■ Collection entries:
======
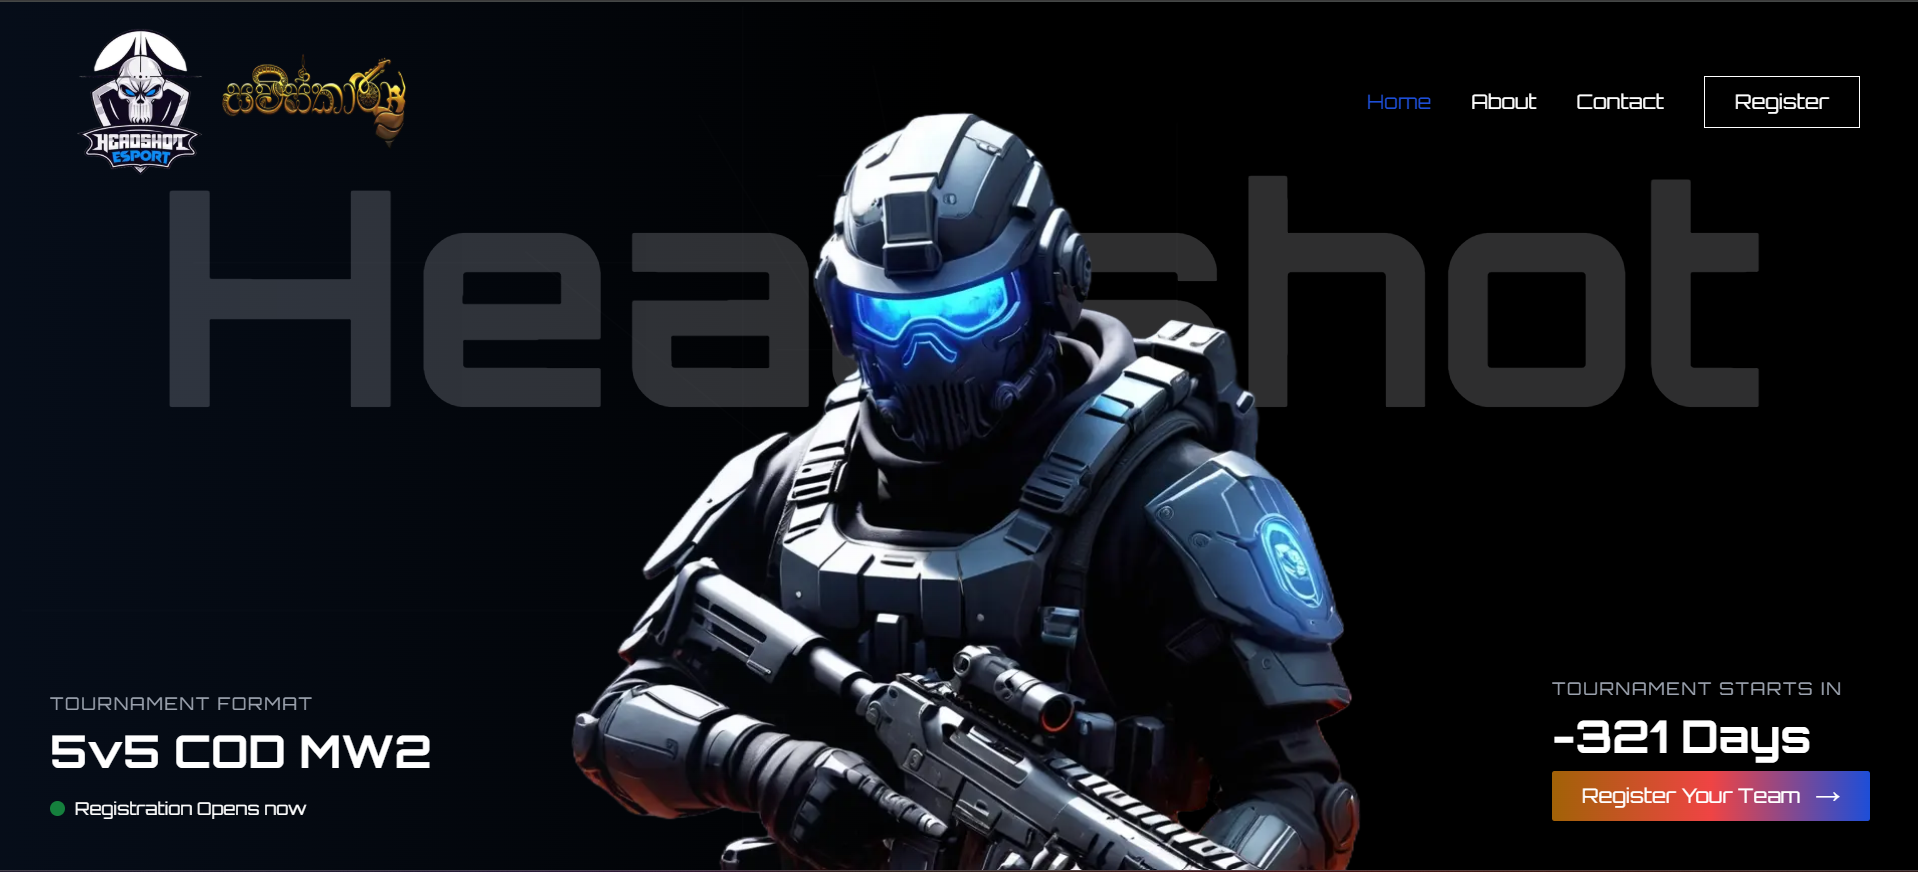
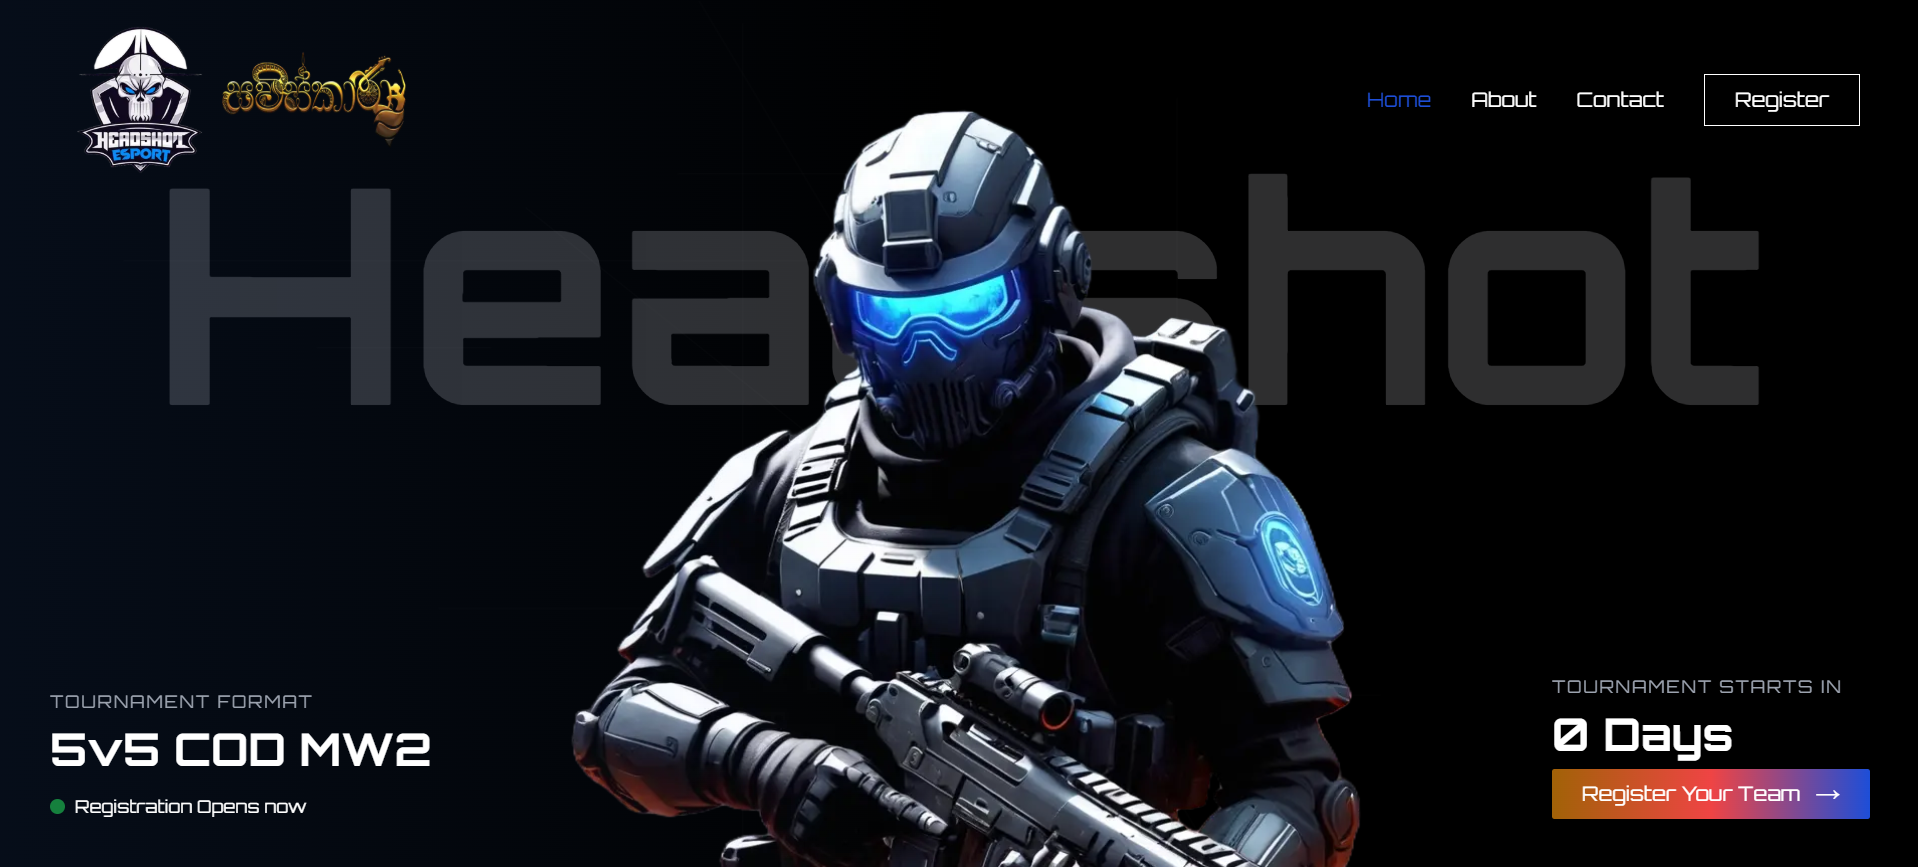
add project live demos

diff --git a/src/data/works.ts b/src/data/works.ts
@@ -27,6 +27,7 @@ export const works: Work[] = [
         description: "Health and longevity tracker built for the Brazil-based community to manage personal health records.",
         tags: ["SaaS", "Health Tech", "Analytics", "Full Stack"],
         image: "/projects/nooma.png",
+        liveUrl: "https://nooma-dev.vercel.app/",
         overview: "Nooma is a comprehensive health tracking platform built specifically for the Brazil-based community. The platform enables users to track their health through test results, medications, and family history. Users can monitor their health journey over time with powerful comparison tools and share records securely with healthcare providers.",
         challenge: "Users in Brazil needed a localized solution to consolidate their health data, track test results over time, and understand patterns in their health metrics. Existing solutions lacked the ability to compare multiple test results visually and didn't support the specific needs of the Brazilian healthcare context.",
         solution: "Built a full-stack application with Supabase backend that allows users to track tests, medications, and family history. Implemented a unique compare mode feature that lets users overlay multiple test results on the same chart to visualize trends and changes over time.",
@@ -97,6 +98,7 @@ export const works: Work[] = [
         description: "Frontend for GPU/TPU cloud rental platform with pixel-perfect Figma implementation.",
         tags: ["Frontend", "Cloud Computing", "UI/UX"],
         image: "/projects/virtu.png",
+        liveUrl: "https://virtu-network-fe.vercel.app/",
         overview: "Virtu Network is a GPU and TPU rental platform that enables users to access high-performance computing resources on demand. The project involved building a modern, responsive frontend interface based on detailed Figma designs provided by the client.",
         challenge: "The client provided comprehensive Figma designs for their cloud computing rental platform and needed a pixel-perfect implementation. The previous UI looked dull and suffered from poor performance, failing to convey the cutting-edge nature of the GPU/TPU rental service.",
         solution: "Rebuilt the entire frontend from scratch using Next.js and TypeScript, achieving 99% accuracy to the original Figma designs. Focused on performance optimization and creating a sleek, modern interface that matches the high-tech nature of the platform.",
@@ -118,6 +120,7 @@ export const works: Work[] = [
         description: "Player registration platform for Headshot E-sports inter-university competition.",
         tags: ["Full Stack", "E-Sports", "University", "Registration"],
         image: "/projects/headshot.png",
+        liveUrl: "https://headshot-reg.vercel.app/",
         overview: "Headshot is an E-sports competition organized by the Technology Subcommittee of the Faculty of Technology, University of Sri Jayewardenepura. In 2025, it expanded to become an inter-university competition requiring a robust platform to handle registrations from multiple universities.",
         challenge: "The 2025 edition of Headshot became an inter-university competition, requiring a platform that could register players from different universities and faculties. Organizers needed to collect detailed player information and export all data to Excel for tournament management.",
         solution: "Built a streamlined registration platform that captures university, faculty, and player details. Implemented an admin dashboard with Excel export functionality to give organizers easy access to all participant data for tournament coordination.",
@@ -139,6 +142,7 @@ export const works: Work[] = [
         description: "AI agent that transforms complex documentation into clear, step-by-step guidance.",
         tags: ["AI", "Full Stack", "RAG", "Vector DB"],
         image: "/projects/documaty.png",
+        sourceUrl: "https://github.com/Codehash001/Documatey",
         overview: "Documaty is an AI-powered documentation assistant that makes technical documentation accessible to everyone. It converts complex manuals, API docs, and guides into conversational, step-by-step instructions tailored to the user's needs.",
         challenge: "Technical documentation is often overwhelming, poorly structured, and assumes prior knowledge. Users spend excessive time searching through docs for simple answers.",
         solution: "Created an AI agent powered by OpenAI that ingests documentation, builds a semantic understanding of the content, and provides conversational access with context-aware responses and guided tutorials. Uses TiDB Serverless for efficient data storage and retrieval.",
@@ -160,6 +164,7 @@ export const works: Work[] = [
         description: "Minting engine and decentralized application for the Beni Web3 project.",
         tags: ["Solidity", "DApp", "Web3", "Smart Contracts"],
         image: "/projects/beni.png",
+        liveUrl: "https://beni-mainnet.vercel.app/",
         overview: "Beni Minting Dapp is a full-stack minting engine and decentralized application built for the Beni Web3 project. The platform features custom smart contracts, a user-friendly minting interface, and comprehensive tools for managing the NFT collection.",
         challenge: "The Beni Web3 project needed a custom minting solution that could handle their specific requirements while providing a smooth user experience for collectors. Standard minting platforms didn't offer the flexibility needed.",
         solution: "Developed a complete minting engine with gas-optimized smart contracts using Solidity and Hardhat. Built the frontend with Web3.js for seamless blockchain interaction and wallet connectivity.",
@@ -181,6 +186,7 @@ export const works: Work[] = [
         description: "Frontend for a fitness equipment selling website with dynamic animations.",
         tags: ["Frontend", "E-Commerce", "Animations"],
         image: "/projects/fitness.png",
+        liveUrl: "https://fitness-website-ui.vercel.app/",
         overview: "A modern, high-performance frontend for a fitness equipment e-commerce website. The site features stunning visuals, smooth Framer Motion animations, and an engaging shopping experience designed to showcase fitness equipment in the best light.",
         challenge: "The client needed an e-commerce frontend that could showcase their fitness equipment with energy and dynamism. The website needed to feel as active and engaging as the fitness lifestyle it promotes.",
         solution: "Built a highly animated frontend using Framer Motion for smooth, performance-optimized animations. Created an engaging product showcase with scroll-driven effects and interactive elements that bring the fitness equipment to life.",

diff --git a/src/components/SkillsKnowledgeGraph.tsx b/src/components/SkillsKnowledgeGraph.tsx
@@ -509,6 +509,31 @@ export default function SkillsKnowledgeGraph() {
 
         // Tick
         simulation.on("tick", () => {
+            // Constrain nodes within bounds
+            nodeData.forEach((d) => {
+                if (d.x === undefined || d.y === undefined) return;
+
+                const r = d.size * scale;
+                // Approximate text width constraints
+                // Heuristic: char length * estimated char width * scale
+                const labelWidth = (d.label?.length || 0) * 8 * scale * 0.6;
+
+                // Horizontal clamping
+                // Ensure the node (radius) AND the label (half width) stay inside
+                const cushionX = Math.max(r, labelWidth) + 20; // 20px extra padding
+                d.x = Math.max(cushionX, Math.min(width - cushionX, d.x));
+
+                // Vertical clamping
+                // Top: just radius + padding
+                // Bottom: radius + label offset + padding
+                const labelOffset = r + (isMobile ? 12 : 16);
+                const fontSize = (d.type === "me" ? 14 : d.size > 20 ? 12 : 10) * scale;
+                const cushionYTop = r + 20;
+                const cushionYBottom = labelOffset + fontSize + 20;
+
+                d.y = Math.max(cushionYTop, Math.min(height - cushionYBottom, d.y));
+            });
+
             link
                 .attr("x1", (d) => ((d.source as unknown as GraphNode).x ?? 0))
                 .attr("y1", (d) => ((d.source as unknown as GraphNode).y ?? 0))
======
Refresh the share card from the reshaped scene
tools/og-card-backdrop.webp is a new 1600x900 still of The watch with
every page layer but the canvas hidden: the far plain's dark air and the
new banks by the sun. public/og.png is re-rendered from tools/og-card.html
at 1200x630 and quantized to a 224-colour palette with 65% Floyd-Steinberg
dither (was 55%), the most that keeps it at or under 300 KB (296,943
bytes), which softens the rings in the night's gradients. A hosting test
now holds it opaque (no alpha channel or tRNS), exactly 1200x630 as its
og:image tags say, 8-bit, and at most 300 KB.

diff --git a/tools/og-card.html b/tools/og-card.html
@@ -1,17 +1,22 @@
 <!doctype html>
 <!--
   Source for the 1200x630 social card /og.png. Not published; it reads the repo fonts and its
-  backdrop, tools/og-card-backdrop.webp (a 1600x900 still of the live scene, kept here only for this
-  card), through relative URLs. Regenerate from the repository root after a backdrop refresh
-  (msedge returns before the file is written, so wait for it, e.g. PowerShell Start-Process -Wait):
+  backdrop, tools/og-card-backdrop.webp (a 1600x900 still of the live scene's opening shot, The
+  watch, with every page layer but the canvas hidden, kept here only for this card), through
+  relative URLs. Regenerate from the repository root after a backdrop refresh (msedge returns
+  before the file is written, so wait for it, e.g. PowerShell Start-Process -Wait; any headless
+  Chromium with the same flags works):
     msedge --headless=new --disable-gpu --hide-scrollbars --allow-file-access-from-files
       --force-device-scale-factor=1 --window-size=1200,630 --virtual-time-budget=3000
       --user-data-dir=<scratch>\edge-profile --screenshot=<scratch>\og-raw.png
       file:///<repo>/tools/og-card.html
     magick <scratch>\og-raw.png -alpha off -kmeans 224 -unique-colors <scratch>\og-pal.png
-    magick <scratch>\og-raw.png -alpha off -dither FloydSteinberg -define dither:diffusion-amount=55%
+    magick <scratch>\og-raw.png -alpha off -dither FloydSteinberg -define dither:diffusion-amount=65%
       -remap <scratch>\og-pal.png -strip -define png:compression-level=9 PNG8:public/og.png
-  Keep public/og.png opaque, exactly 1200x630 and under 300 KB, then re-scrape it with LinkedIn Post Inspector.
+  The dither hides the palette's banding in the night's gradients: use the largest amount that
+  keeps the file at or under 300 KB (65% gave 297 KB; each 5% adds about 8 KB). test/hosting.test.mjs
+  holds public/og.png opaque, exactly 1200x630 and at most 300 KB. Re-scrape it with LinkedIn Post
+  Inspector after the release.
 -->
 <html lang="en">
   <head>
======
■ How to complete this task:
The lines to return are those in the records above that hold the word "msedge".

■ Response box:
-  (msedge returns before the file is written, so wait for it, e.g. PowerShell Start-Process -Wait):
+  relative URLs. Regenerate from the repository root after a backdrop refresh (msedge returns
     msedge --headless=new --disable-gpu --hide-scrollbars --allow-file-access-from-files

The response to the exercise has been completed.